Background Several studies have highlighted the importance of considering sex differences in the diagnosis and treatment of Acute Coronary Syndrome (ACS). However, the identification of sex-specific risk markers in ACS sub-populations has been scarcely studied. The present study aims to explore machine learning (ML) models to identify in-hospital mortality markers for women and men in ACS sub-populations collected from a public database of electronic health records (EHR). Methods We extracted 1,299 patients with ST-elevation myocardial infarction (STEMI) and 2,820 patients with non-ST-elevation myocardial infarction (NSTEMI) from the Medical Information Mart for Intensive Care (MIMIC)-III database. We trained and validated mortality prediction models and used an interpretability technique to identify sex-specific markers for each sub-population. Results The models based on eXtreme Gradient Boosting (XGBoost) achieved the highest performance: area under the curve (AUC) = 0.94 (95% CI:0.84–0.96) for STEMI and AUC = 0.94 (95% CI:0.80–0.90) for NSTEMI. For STEMI, the top markers in women are chronic kidney failure, high heart rate, and age over 70 years. For men, the top markers are acute kidney failure, high troponin T levels, and age over 75 years. However, for NSTEMI, the top markers in women are low troponin levels, high urea levels, and age over 80 years. For men, the top markers are high heart rate, creatinine levels, and age over 70 years. Conclusions Our results show possible significant and coherent sex-specific risk markers of different ACS sub-populations by interpreting ML mortality models trained on EHRs. Differences are observed in the identified risk markers between women and men, highlighting the importance of considering sex-specific markers in implementing more appropriate treatment strategies and better clinical outcomes.
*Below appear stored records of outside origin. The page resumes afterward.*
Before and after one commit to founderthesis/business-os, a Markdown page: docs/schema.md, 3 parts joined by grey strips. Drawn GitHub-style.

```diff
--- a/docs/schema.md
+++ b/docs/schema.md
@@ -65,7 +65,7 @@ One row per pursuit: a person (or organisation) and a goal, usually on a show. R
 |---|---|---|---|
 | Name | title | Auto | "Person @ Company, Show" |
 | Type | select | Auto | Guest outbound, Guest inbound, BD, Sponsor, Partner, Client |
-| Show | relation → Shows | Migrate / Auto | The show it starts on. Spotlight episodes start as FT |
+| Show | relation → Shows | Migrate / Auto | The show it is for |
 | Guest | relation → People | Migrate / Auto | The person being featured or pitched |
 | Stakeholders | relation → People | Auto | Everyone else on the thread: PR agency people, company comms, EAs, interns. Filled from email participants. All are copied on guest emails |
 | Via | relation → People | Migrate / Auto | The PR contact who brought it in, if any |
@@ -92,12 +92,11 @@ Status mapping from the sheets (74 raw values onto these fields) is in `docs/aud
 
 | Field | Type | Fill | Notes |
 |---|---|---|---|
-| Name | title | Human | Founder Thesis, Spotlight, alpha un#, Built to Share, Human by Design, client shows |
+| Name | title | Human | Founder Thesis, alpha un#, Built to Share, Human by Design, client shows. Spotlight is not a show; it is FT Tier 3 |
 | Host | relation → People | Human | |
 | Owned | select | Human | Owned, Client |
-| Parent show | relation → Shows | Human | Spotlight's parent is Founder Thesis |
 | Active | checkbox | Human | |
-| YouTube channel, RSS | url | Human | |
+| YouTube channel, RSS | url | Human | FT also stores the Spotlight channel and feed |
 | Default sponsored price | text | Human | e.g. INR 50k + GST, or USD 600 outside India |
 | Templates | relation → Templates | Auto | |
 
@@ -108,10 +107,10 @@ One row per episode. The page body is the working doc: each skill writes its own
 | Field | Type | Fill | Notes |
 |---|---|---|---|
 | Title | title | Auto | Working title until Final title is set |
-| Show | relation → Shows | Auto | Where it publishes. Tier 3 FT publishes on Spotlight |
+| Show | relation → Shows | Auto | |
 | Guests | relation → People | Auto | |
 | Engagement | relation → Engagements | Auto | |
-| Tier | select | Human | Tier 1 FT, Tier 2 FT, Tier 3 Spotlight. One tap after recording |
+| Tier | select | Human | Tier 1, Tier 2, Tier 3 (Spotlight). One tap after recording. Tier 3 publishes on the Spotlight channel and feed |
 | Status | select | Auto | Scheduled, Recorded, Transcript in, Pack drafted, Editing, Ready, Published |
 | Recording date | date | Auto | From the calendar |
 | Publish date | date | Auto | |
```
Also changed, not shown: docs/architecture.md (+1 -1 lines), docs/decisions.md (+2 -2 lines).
Vazquez, B., Fuentes-Pineda, G., Garcia, F., Borrayo, G., & Prohias, J. (2021). Risk markers by sex for in-hospital mortality in patients with acute coronary syndrome: a machine learning approach. Informatics in Medicine Unlocked, 27, 100791.